* Enhance well-being of soldiers, civilians, families, neighbors and communities through leadership in sustainability.
* Drive innovation. Use innovative technology and the principles of sustainability to meet user needs and anticipate future Army challenges.
To read more about "The Army Strategy for the Environment," visit www.army.mil/publicaffairs.
The following U.S. Army personnel were killed in Operation Iraqi Freedom from November 1 to December 1. All names have been released through the Department of Defense and families have been notified.
Spc. Segun Frederick Akintade, 34
Spc. Travis A. Babbitt, 24
Spc. Brian K. Baker, 27
PFC Stephen C. Benish, 20
Sgt. Jack Bryant Jr., 23
SSgt. Marshall H. Caddy, 27
Sgt. Carlos M. Camacho-Rivera, 24
Spc. Jeremy E. Christensen, 27
Spc. Don A. Clary, 21
SSgt. Todd R. Cornell, 38
Sgt. Catalin D. Dima, 36
Spc. Thomas K. Doerflinger, 20
Spc. Blain M. Ebert, 22
CSM Steven W. Faulkenburg, 45
PFC Jose Ricardo Flores-Mejia, 21
Sgt. Maurice Keith Fortune, 25
Spc. Bryan L. Freeman, 31
Pvt. Brian K. Grant, 31
SSgt. Sean P. Huey, 28
PFC Isaiah R. Hunt, 20
1st Lt. Edward D. Iwan, 28
PFC Cole W. Larsen, 19
Sgt. Carl W. Lee, 23
Sgt. Trinidad R. Martinezluis, 22
Sgt. James C. Matteson, 23
Spc. Daniel James McConnell, 27
PFC Harrison J. Meyer, 20
PFC Dennis J. Miller Jr., 21
Maj. Horst G. Moore, 38
Sgt. Joseph M. Nolan, 27
SSgt. Michael C. Ottolini, 45
Spc. David L. Roustum, 22
SSgt. Michael B. Shackelford, 25
Sgt. Jonathan B. Shields, 25
Capt. Sean P. Sims, 32
Spc. Quoc Binh Tran, 26
Sgt. John B. Trotter, 25
Spc. Jose A. Velez, 23
Sgt. Charles J. Webb, 22

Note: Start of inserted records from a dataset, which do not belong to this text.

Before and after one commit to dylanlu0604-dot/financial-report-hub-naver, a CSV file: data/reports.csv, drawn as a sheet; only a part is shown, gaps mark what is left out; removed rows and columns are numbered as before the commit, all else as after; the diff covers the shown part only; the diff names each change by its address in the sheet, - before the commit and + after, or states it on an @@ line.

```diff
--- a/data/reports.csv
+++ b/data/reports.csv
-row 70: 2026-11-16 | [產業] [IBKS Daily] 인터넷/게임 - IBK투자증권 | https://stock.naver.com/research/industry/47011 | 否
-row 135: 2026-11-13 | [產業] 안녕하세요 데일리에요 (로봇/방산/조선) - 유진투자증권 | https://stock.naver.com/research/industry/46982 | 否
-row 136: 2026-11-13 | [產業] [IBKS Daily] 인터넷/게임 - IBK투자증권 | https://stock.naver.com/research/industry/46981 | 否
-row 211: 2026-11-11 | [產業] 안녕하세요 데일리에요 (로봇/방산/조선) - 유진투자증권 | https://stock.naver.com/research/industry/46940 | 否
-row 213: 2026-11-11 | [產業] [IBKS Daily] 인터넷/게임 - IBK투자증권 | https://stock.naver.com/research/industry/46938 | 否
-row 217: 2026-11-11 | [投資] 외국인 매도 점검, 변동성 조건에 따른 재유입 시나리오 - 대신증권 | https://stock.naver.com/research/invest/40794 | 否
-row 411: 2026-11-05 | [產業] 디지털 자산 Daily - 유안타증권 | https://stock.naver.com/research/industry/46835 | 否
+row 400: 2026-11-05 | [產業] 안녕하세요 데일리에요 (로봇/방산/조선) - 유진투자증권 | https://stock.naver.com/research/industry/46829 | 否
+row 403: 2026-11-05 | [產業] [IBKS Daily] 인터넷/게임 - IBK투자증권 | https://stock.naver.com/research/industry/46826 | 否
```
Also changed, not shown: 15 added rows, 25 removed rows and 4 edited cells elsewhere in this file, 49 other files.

Spc. Cody L. Wentz, 21
Spc. Raymond L. White, 22
SSgt. Clinton L. Wisdom, 39
1st Lt. Luke C. Wullenwaber, 24
Pvt. Justin R. Yoemans, 20…